=== Exercise goal ===
Extract every line from the records below that contains the word "https".

Stored entries:

[Start of Attachment]

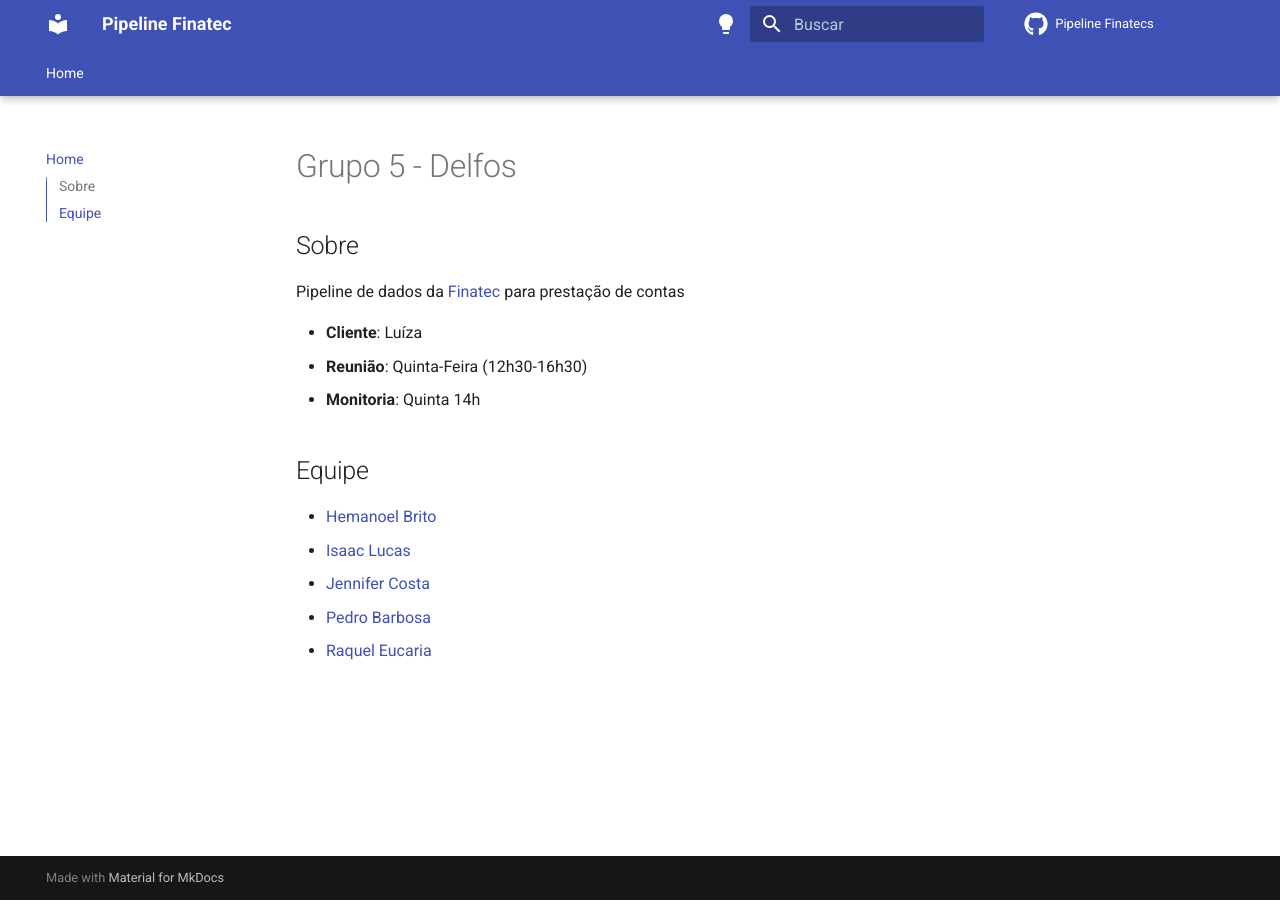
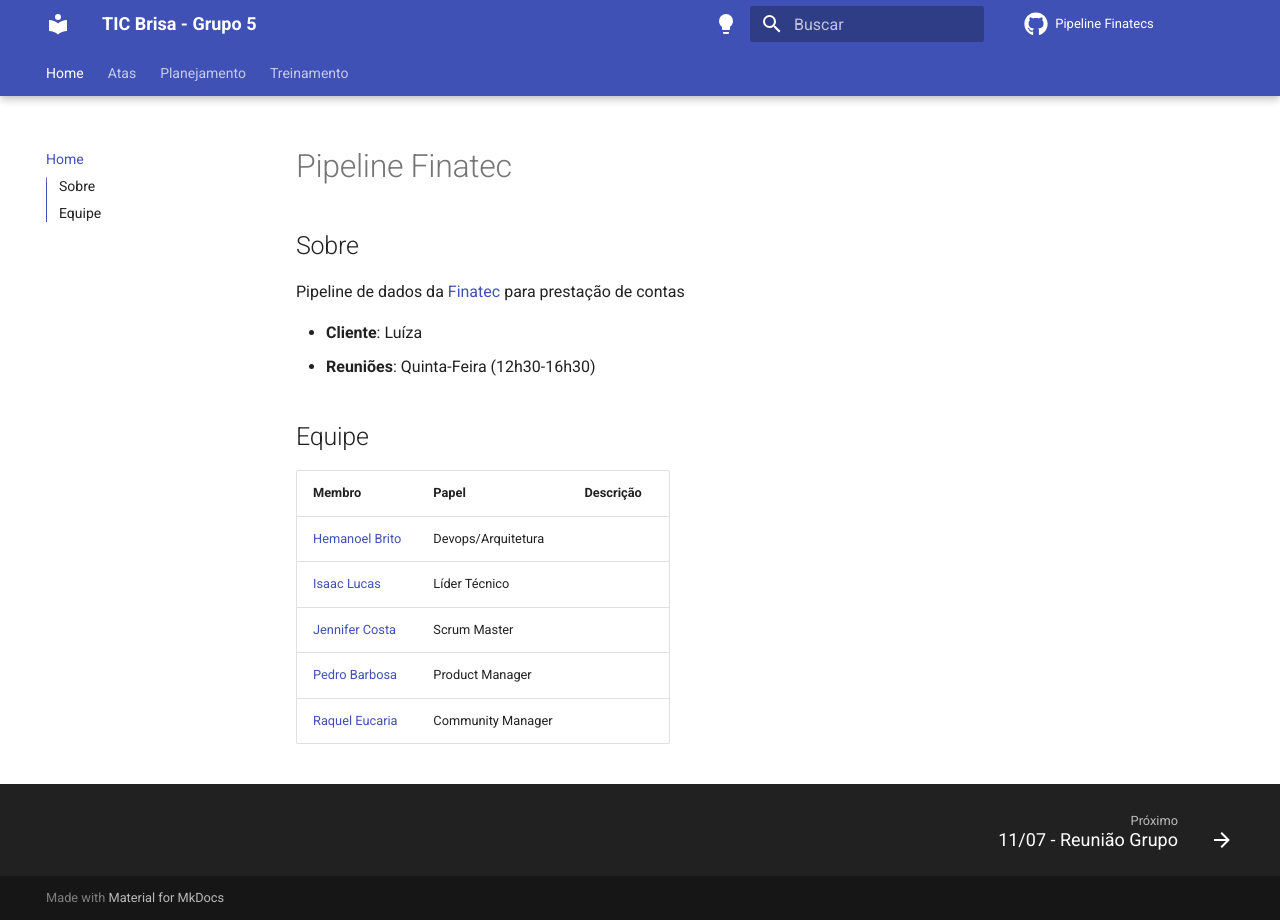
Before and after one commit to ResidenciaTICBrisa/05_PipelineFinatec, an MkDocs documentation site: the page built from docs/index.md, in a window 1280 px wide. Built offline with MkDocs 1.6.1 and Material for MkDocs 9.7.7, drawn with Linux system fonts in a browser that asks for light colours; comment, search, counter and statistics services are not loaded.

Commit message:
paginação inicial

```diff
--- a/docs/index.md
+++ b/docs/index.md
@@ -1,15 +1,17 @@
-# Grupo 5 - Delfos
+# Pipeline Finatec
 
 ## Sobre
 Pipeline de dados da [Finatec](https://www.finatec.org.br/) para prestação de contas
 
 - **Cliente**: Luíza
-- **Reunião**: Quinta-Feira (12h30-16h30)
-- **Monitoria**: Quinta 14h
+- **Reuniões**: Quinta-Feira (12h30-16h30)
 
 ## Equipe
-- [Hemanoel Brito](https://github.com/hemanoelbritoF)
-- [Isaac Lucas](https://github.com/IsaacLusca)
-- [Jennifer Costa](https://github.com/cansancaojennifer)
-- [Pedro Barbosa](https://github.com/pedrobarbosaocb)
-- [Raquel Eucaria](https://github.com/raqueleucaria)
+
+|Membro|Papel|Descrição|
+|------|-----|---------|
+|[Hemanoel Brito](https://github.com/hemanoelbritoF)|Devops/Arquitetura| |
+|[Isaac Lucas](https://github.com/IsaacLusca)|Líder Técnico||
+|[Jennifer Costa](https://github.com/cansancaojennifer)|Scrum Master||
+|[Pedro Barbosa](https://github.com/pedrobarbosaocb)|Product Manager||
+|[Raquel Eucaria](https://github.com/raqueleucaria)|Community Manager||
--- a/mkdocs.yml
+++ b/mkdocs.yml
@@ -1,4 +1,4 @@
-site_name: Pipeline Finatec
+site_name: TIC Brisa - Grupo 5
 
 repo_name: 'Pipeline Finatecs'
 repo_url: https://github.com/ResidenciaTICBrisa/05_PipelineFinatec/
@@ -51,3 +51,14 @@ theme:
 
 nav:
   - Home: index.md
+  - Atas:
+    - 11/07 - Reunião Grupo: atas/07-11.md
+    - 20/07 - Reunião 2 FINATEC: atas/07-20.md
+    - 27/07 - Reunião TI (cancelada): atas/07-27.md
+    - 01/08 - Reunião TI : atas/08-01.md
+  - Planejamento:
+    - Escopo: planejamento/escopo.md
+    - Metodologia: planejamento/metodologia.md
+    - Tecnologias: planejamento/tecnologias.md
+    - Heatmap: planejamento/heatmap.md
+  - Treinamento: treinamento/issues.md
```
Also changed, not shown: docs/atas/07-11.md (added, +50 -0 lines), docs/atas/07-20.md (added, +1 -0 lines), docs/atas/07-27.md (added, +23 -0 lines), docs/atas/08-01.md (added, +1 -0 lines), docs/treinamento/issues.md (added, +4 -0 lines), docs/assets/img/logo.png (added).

[End of Attachment]

=== Solution for this task ===
 Pipeline de dados da [Finatec](https://www.finatec.org.br/) para prestação de contas
-- [Hemanoel Brito](https://github.com/hemanoelbritoF)
-- [Isaac Lucas](https://github.com/IsaacLusca)
-- [Jennifer Costa](https://github.com/cansancaojennifer)
-- [Pedro Barbosa](https://github.com/pedrobarbosaocb)
-- [Raquel Eucaria](https://github.com/raqueleucaria)
+|[Hemanoel Brito](https://github.com/hemanoelbritoF)|Devops/Arquitetura| |
+|[Isaac Lucas](https://github.com/IsaacLusca)|Líder Técnico||
+|[Jennifer Costa](https://github.com/cansancaojennifer)|Scrum Master||
+|[Pedro Barbosa](https://github.com/pedrobarbosaocb)|Product Manager||
+|[Raquel Eucaria](https://github.com/raqueleucaria)|Community Manager||
 repo_url: https://github.com/ResidenciaTICBrisa/05_PipelineFinatec/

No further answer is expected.